Barbershop chat, in other words, is traditionally kind of a big deal. But with America now more divided than ever, some barbershops are changing their policies in the hopes of avoiding controversy within their walls. Vinny’s Barber Shop in L.A. is one such establishment, with its website displaying the shop rules in large, bold font:
“No Religion. No Politics. No Phones during service.”
“We put that up there because we don’t want anyone getting into it,” says owner Omar Romero. “There’s so much disagreement, especially right now.”
To be clear, this doesn’t mean your beliefs make you unwelcome. “It’s just bad for business,” Romero explains, referring to arguments between colleagues and clients. “We don’t want to isolate anybody. We don’t give a crap what you believe in, what you think or what you feel. This is just a place for you to come and relax—that’s it.”

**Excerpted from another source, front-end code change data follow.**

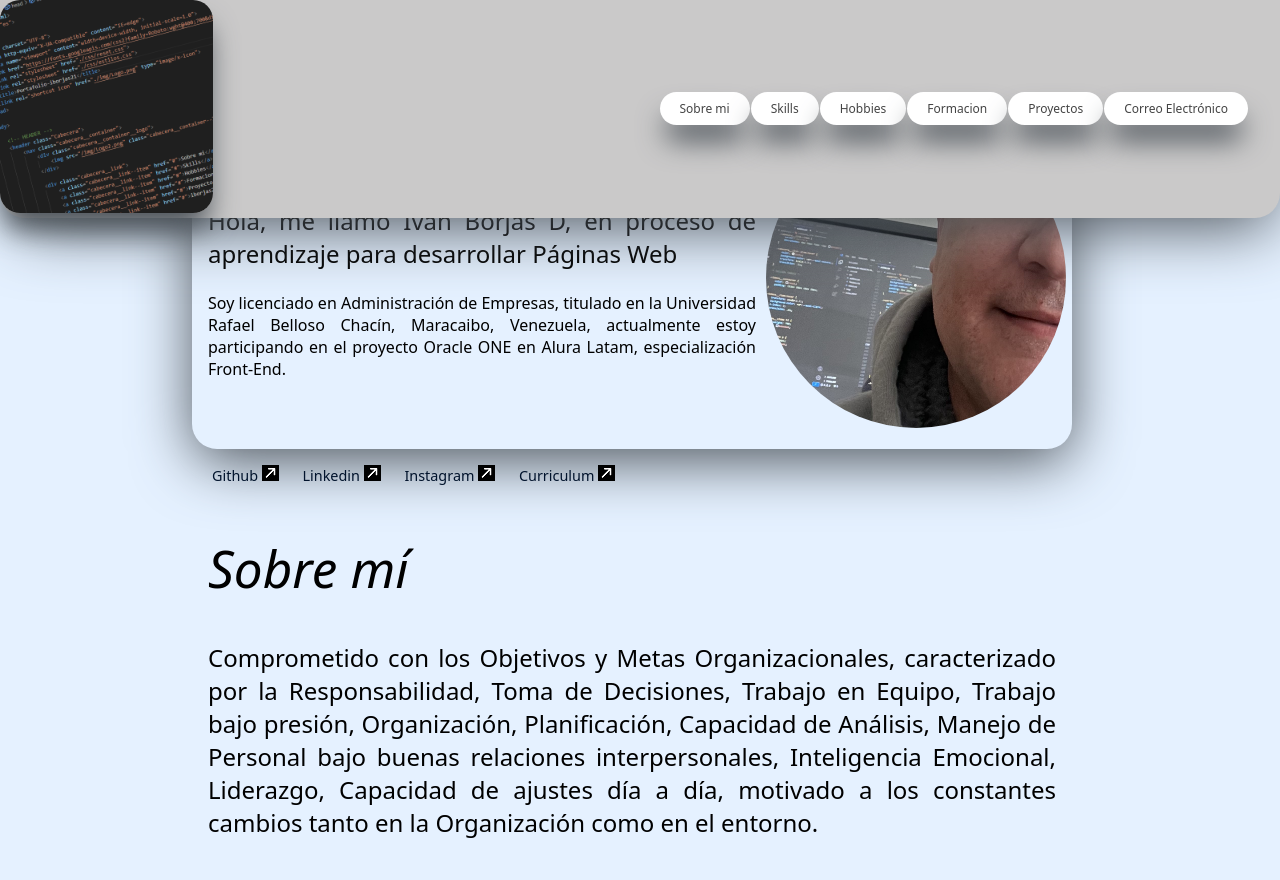
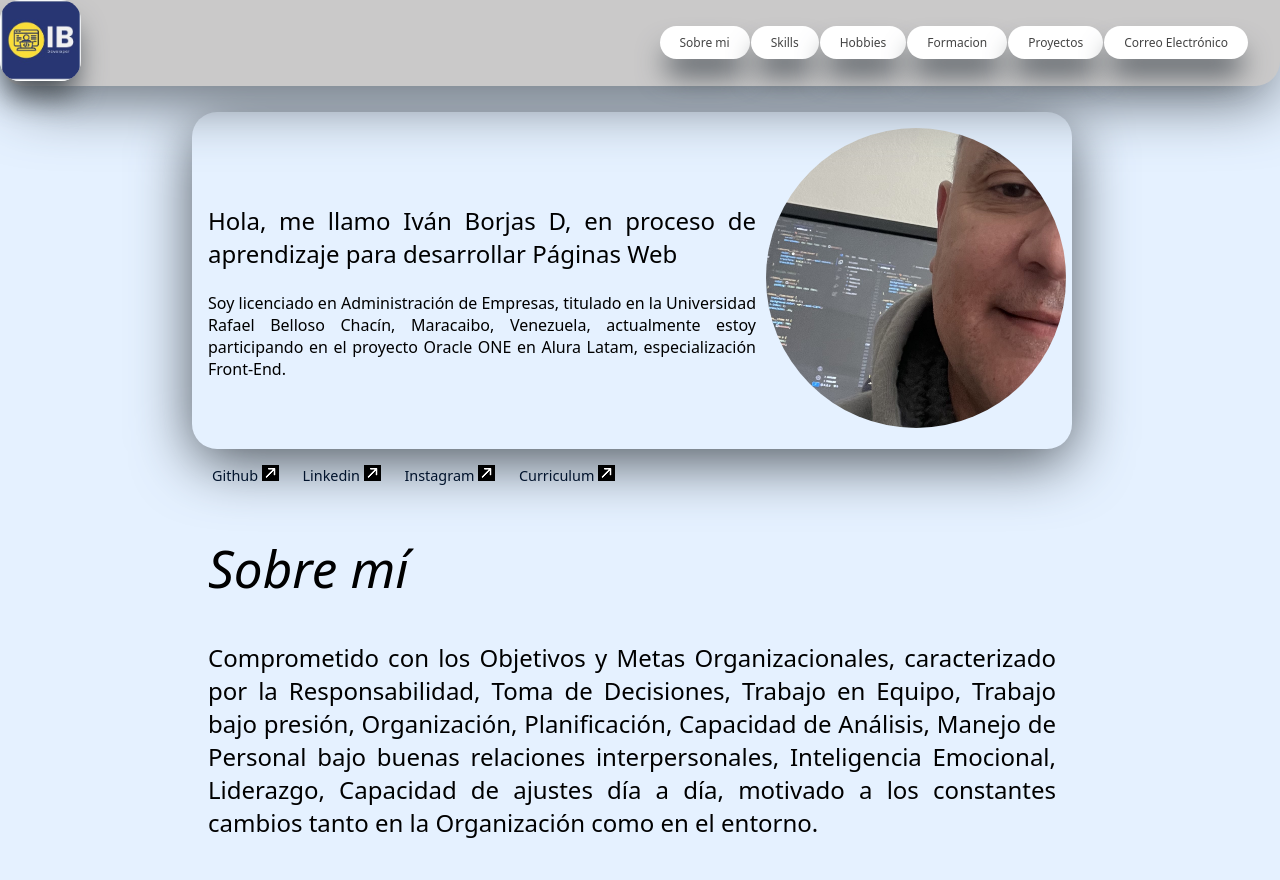
Before and after one commit to iborjas21/Portafolio-Ivan, a plain HTML site: page index.html in a window 1280 px wide. Shown: the top 880 px of the page. Drawn offline with Linux system fonts and the light colour scheme.

Commit message:
Update index.html probando logo cabecera

```diff
--- a/index.html
+++ b/index.html
@@ -21,7 +21,7 @@
     <header class="Cabecera">
         <nav class="cabecera__container">
             <div class="cabecera__container__logo">
-                <img src="/img/Programacion.png" class="cabecera__container--logo" alt="logo">
+                <img src="/img/Logo-copia.jpg" class="cabecera__container--logo" alt="logo">
             </div>
 
             <div class="cabecera__link">
```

Of course, as the customer, you can still technically say whatever you want. But most barbers will do their best to avoid contentious topics: As Romero says, this is now one of the first lessons taught at barbering school. “Don’t talk politics or religion or any hot button issues of the day,” the Salon Success Academy writes in a recent blog post. “You don’t want to lose a client because they don’t like what you say.” And you presumably don’t want to lose your barber because they don’t like what you say.
All of this is moot, however, if you’ve been going to your barber long enough to know that they share your opinions on controversial issues.
Politics and religion aside, every other topic remains on the table. “The juicier the gossip, the better,” says Troy Hugie, barber at the Blind Barber in New York City’s East Village. “Some guys treat you like their personal therapist, telling you everything—where they went on vacation, or whether they broke up with their girlfriend.”
But if you don’t want to talk about yourself, try directing the conversation toward your barber. “If you want us to actually get excited to talk to you, ask us about our lives,” says hairstylist Cleve McMillan. “How’s my day going? Do I have any good stories? That kind of thing. Because I definitely do.”
And if you don’t want to say anything?
That’s cool, too.
“Some guys like to treat it as their personal spa day,” says Hugie. “They want to relax, close their eyes and get their hair cut.”
None of which can happen if you’re busy arguing with your barber about whether it’s time to arm high school teachers.